The Peoria chapter of the American Civil Liberties Union organized Saturday’s protest at the Peoria federal courthouse that hundreds attended to show their opposition to the Trump Administration practice of family separation for illegal immigrants.
"It’s appalling it’s against all international laws and norms and we have to do something. Peoria is standing up for that for the right of immigrant people who are defenseless," Peoria resident Lawrence Maushard said.
The protest also served as a push for the proposed welcoming-city ordinance.
"We have over 2700 undocumented immigrants that live in Peoria. We have thousands more that are here illegally. Peoria has always been a haven for people that have been leaving oppression and poverty to come and make a better life and we want to make our city a city where everyone can feel welcome," ACLU member Anthony Walraven said.
The separation of families hit close to home for many Peoria residents who are immigrants like Anju Patel-O’Connor who immigrated with her family from India in the 1970s.
"I love America and I want other people to enjoy being immigrants here too, that’s what makes this world the best place. So please think about saving the kids and families together that is what imprint we shouldn’t keep people a part," Patel-O’Connor said.
The protest was an extension of national protests happening in cities like Chicago and Washington, D.C.
Protesters said the zero tolerance policy is history repeating itself.
"The amount of power that we have given ICE is going to be something that in 50 years we’re going to look back in this country and think was a scandal, in the same way we think interning the Japanese was a scandal in World War II and the same way we think the treatment of Native Americans is scandalous now," Walraven said.
Keeping families united is the message protesters hope the administration received.
"Public pressure made him temporarily stop or modify that separation policy, so it works. The American people of good heart have got to come to the streets, put pressure on their elected representatives and get in the streets, show them that we are pissed," Maushard said.
Protesters also called for the abolishment of ICE because they feel it would help bring families together and prevent future separations.
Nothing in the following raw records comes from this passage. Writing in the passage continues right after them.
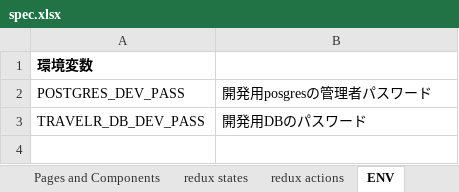
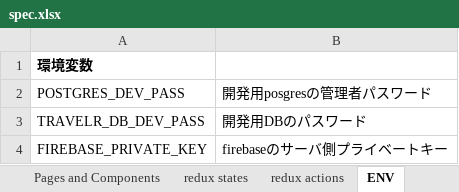
Before and after one commit to tam315/travelr, an Excel workbook: spec/spec.xlsx, sheet ENV, drawn as a sheet; values as stored, in another font and other column widths than the file's, no borders; the diff names each change by its address in the sheet, - before the commit and + after, or states it on an @@ line.

```diff
--- a/spec/spec.xlsx (sheet ENV)
+++ b/spec/spec.xlsx (sheet ENV)
+row 4: FIREBASE_PRIVATE_KEY | firebaseのサーバ側プライベートキー
```
Also changed, not shown: sheet redux actions, sheet Schedule, sheet Pages and Components, sheet redux states, sheet API, sheet API_middleware.
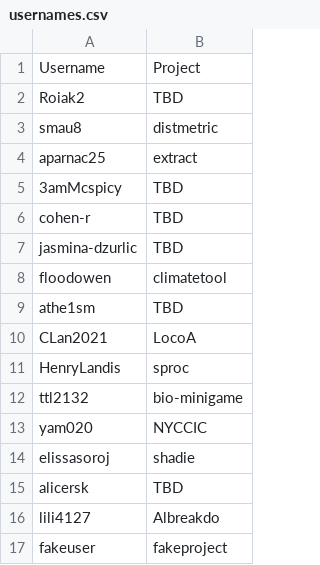
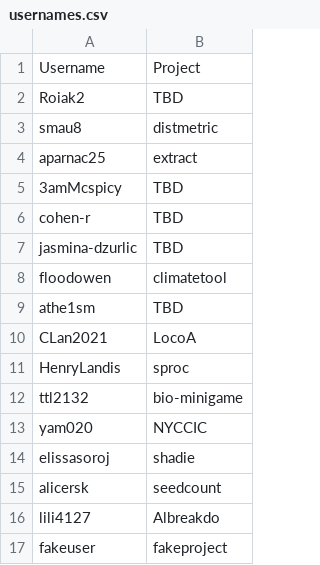
Before and after one commit to yvnvii/hack-the-planet, a CSV file: docs/_data/usernames.csv, drawn as a sheet.

Commit message:
added project name

```diff
--- a/docs/_data/usernames.csv
+++ b/docs/_data/usernames.csv
@@ -14,3 +14,3 @@ yam020,NYCCIC
 elissasoroj,shadie
-alicersk,TBD
+alicersk,seedcount
 lili4127,Albreakdo
```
President Trump did sign an executive order meant to reverse the family-separation policy, but as of a few days ago there were more than 2000 children not yet reunited with their families.